>>

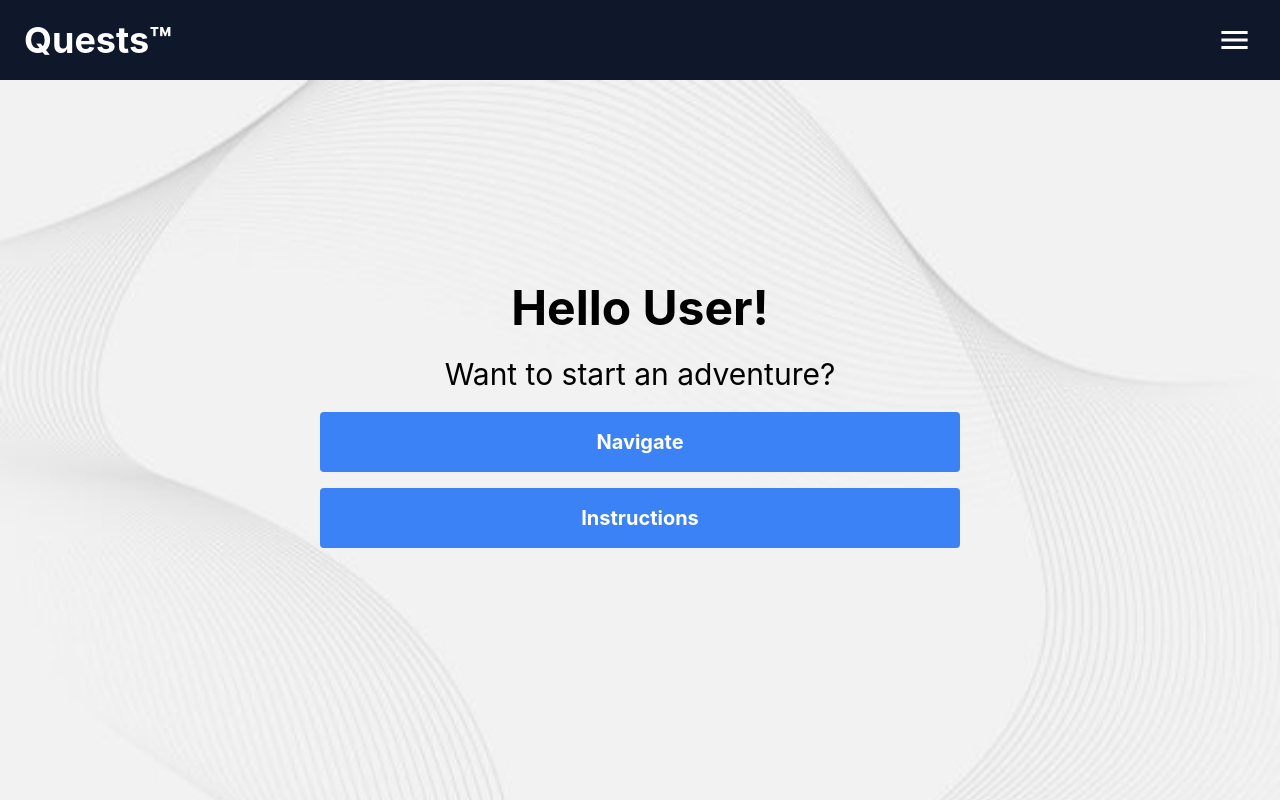
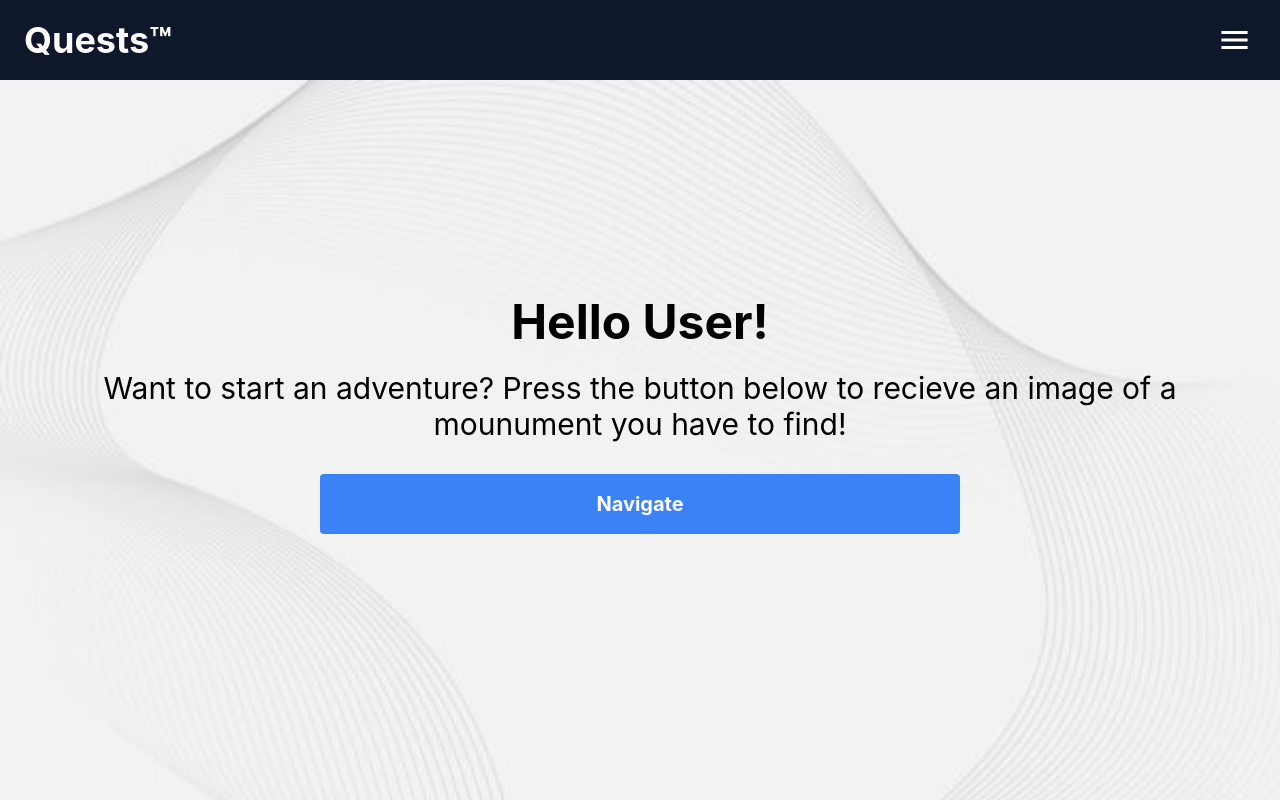
Before and after one commit to nnhphong/GrassQuest, a React (Vite) app in the folder frontend/: page / in a window 1280 px wide. Built offline with nearby package versions, Linux system fonts and the light colour scheme.

Commit message:
modify homepage

```diff
--- a/frontend/src/body.jsx
+++ b/frontend/src/body.jsx
@@ -2,18 +2,18 @@
 function Body({setView}) {
   return (
     <div className="bg-[url(./assets/test.jpg)] h-[calc(100vh-5rem)] pb-20 bg-cover flex flex-col justify-center">
-        <h1 className = "px-2 pt-10 pb-3 text-center text-5xl font-bold">Hello User!</h1>
-        <h2 className = "px-2 py-3 text-center text-wrap text-3xl">Want to start an adventure?</h2>
+        <h1 className = "px-4 pt-10 pb-3 text-center text-5xl font-bold">Hello User!</h1>
+        <h2 className = "px-4 pt-3 pb-6 text-center text-wrap text-3xl">Want to start an adventure? Press the button below to recieve an image of a mounument you have to find!</h2>
         <div className="flex justify-center my-2">
             <button className="bg-blue-500 hover:bg-blue-700 text-white font-bold text-xl py-4 px-8 rounded w-1/2" onClick={()=>{
               setView("ingame");
             }}>Navigate</button>
         </div>
-        <div className="flex justify-center my-2">
+        {/* <div className="flex justify-center my-2">
             <button className="bg-blue-500 hover:bg-blue-700 text-white font-bold text-xl py-4 px-8 rounded w-1/2" onClick={()=>{
               setView("instructions");
             }}>Instructions</button>
-        </div>
+        </div> */}
     </div>
   )
 }
```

<<

▶ Exercise prompt: Filter the listing above so that only lines holding the word "frontend" remain, and report those lines.

▶ Exercise result:
Before and after one commit to nnhphong/GrassQuest, a React (Vite) app in the folder frontend/: page / in a window 1280 px wide. Built offline with nearby package versions, Linux system fonts and the light colour scheme.
--- a/frontend/src/body.jsx
+++ b/frontend/src/body.jsx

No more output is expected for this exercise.